Definition of open table

In eight-ball and related games, describes the situation in which neither player has yet claimed a suit (group) of balls. Often shortened to simply open: "Is it still an open table?" "Yes, it's open."

24 Random Essential Billiards Terms

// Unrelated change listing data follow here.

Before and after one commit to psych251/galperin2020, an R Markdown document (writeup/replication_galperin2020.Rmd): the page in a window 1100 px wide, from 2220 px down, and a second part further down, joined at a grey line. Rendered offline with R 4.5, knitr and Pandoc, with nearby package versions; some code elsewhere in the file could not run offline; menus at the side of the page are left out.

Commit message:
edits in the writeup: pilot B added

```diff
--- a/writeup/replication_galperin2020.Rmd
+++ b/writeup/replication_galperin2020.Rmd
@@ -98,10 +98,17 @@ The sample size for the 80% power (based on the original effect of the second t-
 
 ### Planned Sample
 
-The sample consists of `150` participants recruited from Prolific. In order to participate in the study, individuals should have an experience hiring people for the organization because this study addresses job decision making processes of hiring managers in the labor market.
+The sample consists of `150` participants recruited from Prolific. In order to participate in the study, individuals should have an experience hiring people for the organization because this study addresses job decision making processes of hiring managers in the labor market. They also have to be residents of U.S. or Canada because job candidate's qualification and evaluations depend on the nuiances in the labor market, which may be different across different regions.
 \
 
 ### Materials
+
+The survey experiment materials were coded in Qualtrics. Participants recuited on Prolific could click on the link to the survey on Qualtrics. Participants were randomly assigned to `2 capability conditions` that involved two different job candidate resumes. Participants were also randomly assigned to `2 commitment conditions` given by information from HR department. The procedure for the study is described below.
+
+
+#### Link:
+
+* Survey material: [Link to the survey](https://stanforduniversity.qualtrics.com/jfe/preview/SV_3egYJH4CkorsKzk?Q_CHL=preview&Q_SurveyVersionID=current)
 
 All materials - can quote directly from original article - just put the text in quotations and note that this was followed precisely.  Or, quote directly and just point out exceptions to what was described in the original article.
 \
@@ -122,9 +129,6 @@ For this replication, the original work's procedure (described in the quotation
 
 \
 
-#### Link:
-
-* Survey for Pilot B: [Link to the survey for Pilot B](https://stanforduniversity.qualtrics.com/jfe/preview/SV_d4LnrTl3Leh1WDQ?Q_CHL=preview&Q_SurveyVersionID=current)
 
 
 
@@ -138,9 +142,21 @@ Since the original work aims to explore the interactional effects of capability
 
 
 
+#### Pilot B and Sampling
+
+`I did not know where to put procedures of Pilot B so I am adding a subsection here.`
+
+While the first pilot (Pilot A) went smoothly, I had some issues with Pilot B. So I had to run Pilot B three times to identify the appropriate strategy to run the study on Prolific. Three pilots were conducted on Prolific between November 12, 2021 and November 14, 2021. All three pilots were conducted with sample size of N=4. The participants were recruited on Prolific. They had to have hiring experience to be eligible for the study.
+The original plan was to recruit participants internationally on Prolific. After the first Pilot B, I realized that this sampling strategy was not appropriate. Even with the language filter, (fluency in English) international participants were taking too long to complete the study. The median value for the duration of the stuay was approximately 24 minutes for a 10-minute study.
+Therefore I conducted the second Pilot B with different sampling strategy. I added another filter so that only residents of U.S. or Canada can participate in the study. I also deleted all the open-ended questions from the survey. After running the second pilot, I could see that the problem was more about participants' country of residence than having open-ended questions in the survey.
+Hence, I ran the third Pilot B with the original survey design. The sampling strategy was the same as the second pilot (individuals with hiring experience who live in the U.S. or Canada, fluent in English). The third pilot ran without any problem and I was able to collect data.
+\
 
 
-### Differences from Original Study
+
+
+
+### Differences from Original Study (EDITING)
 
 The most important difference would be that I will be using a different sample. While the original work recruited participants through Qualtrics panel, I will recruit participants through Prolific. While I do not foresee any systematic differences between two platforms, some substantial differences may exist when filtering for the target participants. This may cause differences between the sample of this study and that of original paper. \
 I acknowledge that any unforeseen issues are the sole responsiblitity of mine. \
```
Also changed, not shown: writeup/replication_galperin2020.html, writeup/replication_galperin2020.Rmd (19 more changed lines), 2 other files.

Playing an opponent for money who has no chance of winning based on disparity of skill levels. The term robbed is also sometimes used humorously in exclamations when a shot that looks like it would work did not, as in "Oh! You got robbed on that one!"
The collar is the portion of the joint that is attached to the top of the forearm. This is often stainless steel, wood, ivory, or molded phenolic resin, but in any case, made out of a solid material. This portion of the cue is glued on and threaded to reinforce the pin at the end of the shaft, and to offer a stabilized shot out of its solid construction.
Artistic pool is a trick shot competition, inspired by the related discipline of artistic billiards.
This is when you aim at one particular object ball that is not meant to go in the pocket, but is instead meant to contact another object ball which will continue the combination process or be pocketed.
Also (chiefly British) shot programme. The enumerated trick shots that must be performed in the fields of artistic billiards (70 pre-determined shots) and artistic pool (56 tricks in 8 "disciplines").
This is a series of angled rails present within some pool tables that directs pocketed balls to a central location on the table for retrieval after the game.
Refers to a person gambling when he has no money. As in, "That jerk can't pay up, he was shooting air barrels the whole time".
A misnomer for hand talc.
A shot, especially common in straight pool and in some variants of blackball (but not WEPF/EPA rules), in which a player intentionally commits a foul with the object in mind of either leaving the opponent with little chance of running out or simply to avoid shooting where no good shot is presented and to do anything else would give the opponent an advantage. It is often referred to in straight pool as a "back scratch."
The ball meant to be struck and sunk in your called shot.
Chiefly British. This is a shot in a snooker game where the first object ball hit contacts another object ball and the second one is pocketed. If both of the balls are red, or if the second ball would be on if the first ball had not been deemed free then it is an allowed shot.
American CueSports Alliance. Their mission statement is "To heighten the interest and awareness of cue sports through the support and sanctioning of organized competition throughout the United States and North America."
This is a tool that is used to shape a cue stick. It holds the cue in place while rotating it along a cutting edge. This tool can also be used to hold the cue in place while constructing or repairing other parts on the cue.
Also topspin, top-spin, top. Same as follow. Contrast bottom spin, back spin.
A semicircle with an 11½ inch (291 mm) radius, drawn behind a snooker table's baulk line, centred on the middle of the line, and resembling the upper case letter "D" in shape. The "D" is also used in English billiards and sometimes also in blackball and other pool games played on British-style tables.
Verb: "To Clock" To carefully note the abilities or betting inclinations of other players for future reference.
This can be a shot where the best option for you is to sink a ball in you opponents pocket in the game of one pocket. This can also refer to the act of offering an opponent a ball adjustment to even the playing field.
Verb form: to shoot. The use of the cue to perform or attempt to perform a particular motion of balls on the table, such as to pocket (pot) an object ball, to achieve a successful carom (cannon), or to play a safety.
When the cue ball is tucked behind the corner of a pocket, therefore not allowing a direct shot at the object ball.
Chiefly British: Same as duck, and stemming from the same obvious etymology.
A rule in blackball whereby after an opponent has faulted and thus yielded two shots, if the incoming shooter pots a ball on the first shot, (s)he is still allowed to miss in a later shot and take a second shot in-hand (from the "D" or from baulk, or if the opponent potted the cue ball, from anywhere)—even on the black, in most variants. Also called the "two visits" rule; i.e., the two penalty shots are considered independent visits to the table, and the limiting variants discussed at two shots below cannot logically apply.
In snooker, a phrase used to describe a situation where the player has an easy pot and in general the balls are in a position to go on to make a sizeable break.
This is a ball that is resting on the edge of a pocket, and would be a very easy shot to pocket.
This is also used to describe the ball when it rests on the edge of the pocket, almost begging to drop.
This is an object ball that essentially covers up a path necessary for sinking the desired object ball.